Author: Todd Boruff


“The project of understanding reality is not something that one person or one culture does by themselves.” 

— Therese Cory

Therese Cory is the John and Jean Oesterle Associate Professor of Thomistic Studies at the University of Notre Dame. Her research focuses on 13th century philosophy and uncovering different ways of "modeling" the mind and its activities. More information can be found on her faculty page.

Video Transcript

I work on 13th century philosophy. I'm particularly interested in the works of Albert the Great and Thomas Aquinas.

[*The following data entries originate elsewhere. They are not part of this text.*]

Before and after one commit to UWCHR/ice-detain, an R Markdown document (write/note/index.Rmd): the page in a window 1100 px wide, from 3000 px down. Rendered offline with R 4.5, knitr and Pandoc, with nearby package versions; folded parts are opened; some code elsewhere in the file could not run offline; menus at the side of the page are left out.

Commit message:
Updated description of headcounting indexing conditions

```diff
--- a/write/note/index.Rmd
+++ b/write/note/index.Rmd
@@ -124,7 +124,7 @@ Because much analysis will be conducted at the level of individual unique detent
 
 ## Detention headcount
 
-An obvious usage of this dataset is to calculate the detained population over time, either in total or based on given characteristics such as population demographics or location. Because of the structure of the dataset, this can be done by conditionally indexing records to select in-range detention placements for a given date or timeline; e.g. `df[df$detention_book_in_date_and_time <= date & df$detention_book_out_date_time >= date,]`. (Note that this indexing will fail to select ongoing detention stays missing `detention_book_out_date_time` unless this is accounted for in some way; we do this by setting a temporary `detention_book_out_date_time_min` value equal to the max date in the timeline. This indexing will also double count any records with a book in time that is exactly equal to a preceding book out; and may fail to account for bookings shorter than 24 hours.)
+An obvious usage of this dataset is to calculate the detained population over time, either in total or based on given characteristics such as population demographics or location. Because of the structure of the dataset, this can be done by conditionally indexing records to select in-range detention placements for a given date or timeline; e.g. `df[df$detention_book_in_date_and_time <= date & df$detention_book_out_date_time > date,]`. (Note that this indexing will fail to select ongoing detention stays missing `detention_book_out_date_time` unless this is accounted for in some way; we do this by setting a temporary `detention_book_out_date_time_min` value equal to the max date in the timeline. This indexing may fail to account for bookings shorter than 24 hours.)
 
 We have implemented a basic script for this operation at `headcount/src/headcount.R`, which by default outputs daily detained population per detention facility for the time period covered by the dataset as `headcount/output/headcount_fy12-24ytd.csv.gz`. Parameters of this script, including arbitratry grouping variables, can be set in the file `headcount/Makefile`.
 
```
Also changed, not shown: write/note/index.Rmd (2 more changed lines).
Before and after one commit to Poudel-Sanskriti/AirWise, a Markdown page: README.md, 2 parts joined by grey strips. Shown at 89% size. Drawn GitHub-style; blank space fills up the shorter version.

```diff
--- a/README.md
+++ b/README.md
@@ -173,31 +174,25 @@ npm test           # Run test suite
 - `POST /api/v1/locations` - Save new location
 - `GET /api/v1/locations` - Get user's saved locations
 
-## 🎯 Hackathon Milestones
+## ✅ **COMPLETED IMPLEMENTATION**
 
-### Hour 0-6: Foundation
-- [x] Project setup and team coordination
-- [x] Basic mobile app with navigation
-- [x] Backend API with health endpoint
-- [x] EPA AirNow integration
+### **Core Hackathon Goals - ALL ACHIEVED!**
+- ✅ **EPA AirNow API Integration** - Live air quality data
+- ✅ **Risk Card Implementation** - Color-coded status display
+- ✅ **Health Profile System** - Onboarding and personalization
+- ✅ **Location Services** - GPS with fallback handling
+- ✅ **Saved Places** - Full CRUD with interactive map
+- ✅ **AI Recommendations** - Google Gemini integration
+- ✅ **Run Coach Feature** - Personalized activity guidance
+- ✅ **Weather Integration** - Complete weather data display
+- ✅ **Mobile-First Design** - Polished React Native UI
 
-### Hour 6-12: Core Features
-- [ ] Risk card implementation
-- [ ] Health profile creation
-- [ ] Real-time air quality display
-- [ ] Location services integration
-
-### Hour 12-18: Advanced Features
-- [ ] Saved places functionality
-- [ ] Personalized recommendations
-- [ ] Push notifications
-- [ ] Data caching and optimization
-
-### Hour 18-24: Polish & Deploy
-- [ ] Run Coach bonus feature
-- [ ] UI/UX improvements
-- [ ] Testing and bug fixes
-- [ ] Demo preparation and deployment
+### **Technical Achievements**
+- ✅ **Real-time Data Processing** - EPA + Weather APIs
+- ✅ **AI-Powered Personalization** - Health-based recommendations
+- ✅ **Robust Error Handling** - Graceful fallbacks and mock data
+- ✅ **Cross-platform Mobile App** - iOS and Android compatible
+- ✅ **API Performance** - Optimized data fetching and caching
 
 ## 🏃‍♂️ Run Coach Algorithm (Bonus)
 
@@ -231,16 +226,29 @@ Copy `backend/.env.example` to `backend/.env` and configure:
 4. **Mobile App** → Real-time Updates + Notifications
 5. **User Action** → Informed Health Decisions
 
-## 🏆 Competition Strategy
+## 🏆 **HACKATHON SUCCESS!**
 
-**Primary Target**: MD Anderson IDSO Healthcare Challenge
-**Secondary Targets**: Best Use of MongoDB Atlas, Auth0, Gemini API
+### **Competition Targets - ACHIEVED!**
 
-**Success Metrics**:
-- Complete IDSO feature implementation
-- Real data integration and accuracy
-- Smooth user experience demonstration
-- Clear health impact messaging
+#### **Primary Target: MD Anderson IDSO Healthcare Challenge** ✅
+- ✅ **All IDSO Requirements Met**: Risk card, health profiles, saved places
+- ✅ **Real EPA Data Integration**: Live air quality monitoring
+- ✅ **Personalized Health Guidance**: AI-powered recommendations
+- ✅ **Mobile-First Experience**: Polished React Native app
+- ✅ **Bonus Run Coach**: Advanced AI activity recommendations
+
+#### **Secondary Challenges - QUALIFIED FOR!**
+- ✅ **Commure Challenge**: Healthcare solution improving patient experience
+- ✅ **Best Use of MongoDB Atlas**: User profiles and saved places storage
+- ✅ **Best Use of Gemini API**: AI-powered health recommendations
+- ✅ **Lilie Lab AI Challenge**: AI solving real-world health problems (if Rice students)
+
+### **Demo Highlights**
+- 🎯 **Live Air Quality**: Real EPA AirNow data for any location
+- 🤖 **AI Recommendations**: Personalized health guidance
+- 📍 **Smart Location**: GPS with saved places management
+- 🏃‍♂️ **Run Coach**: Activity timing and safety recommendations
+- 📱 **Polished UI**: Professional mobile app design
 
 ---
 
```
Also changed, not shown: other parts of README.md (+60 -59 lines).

The topics I'm particularly interested in have to do with mind, self consciousness, personhood, the nature of knowing. People think about those kinds of topics as being fundamentally modern topics. So we think about there being a turn to the subject in Descartes where Descartes sort of brought to attention the fact that we are minds that are self knowing, and part of my work has been to try to demythologize that claim and to show that in fact in the 13th century, there's sophisticated theories of self knowing that are developed and that in fact they have a robust conception of the human person as a self-aware agent.

There's this tremendous moment of cultural exchange that's happening where the tradition of Greek thought that was developed and expanded and brought into new forms in the Islamic world, in particular in centers like Baghdad and Cordoba, then gets passed on and developed further in the Latin tradition. So you really see, I think, at this moment that the project of understanding reality is not something that one person or one culture does by themselves but it's really a kind of joint project and that really gives us hope for seeing how these cultures which were often thought to be very much in conflict politically have this sort of fruitful intellectual exchange in the Middle Ages.

Notre Dame is known for its specialization in medieval philosophy and I have many great colleagues and graduate students who are working on medieval philosophy here so the community is very strong. It's also a pleasure and a privilege to work at an institution that takes the Catholic intellectual tradition seriously because people that I work on Aquinas and Albert for instance, they're very important figures in the Catholic intellectual tradition. They continue to have influence in Catholic theology today.

It's really important for students to have that philosophical component in their education because it's really the way in which they learn to think about reality from the inside out. If you've studied any sort of architectural styles and you go to a European city and you're traveling through these streets and looking at these buildings, it makes so much of a difference if you know what you're looking at and I think of philosophy as being the process whereby you train yourself to be able to see what you're looking at for the first time.